- **YOUR OBJECTIVE**:
Among the records below, which lines contain the string "Damaged"? Report them.

- **SUPPLIED ENTRIES**:
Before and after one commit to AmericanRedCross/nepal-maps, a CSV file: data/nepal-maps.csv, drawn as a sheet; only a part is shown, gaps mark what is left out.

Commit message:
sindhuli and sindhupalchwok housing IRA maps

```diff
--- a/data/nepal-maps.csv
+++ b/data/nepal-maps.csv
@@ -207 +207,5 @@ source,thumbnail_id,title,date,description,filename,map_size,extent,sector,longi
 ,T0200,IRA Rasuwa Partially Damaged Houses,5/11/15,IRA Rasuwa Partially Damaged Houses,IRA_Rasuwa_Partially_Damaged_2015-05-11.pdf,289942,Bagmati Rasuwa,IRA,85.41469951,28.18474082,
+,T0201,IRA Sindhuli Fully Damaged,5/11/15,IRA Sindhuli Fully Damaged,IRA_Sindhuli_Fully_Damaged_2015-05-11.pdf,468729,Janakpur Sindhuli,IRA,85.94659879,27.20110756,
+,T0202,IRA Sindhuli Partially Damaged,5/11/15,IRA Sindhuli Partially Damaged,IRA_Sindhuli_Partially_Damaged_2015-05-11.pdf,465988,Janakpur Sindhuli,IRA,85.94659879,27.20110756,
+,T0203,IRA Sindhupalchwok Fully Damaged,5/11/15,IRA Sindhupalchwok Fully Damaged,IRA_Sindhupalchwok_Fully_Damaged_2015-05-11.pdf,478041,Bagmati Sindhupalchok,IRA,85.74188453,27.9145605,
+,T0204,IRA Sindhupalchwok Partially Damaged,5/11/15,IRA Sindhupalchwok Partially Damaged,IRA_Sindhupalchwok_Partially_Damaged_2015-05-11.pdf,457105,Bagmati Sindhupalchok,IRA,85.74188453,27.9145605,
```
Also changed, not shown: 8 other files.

- **YOUR SOLUTION**:
 ,T0200,IRA Rasuwa Partially Damaged Houses,5/11/15,IRA Rasuwa Partially Damaged Houses,IRA_Rasuwa_Partially_Damaged_2015-05-11.pdf,289942,Bagmati Rasuwa,IRA,85.41469951,28.18474082,
+,T0201,IRA Sindhuli Fully Damaged,5/11/15,IRA Sindhuli Fully Damaged,IRA_Sindhuli_Fully_Damaged_2015-05-11.pdf,468729,Janakpur Sindhuli,IRA,85.94659879,27.20110756,
+,T0202,IRA Sindhuli Partially Damaged,5/11/15,IRA Sindhuli Partially Damaged,IRA_Sindhuli_Partially_Damaged_2015-05-11.pdf,465988,Janakpur Sindhuli,IRA,85.94659879,27.20110756,
+,T0203,IRA Sindhupalchwok Fully Damaged,5/11/15,IRA Sindhupalchwok Fully Damaged,IRA_Sindhupalchwok_Fully_Damaged_2015-05-11.pdf,478041,Bagmati Sindhupalchok,IRA,85.74188453,27.9145605,
+,T0204,IRA Sindhupalchwok Partially Damaged,5/11/15,IRA Sindhupalchwok Partially Damaged,IRA_Sindhupalchwok_Partially_Damaged_2015-05-11.pdf,457105,Bagmati Sindhupalchok,IRA,85.74188453,27.9145605,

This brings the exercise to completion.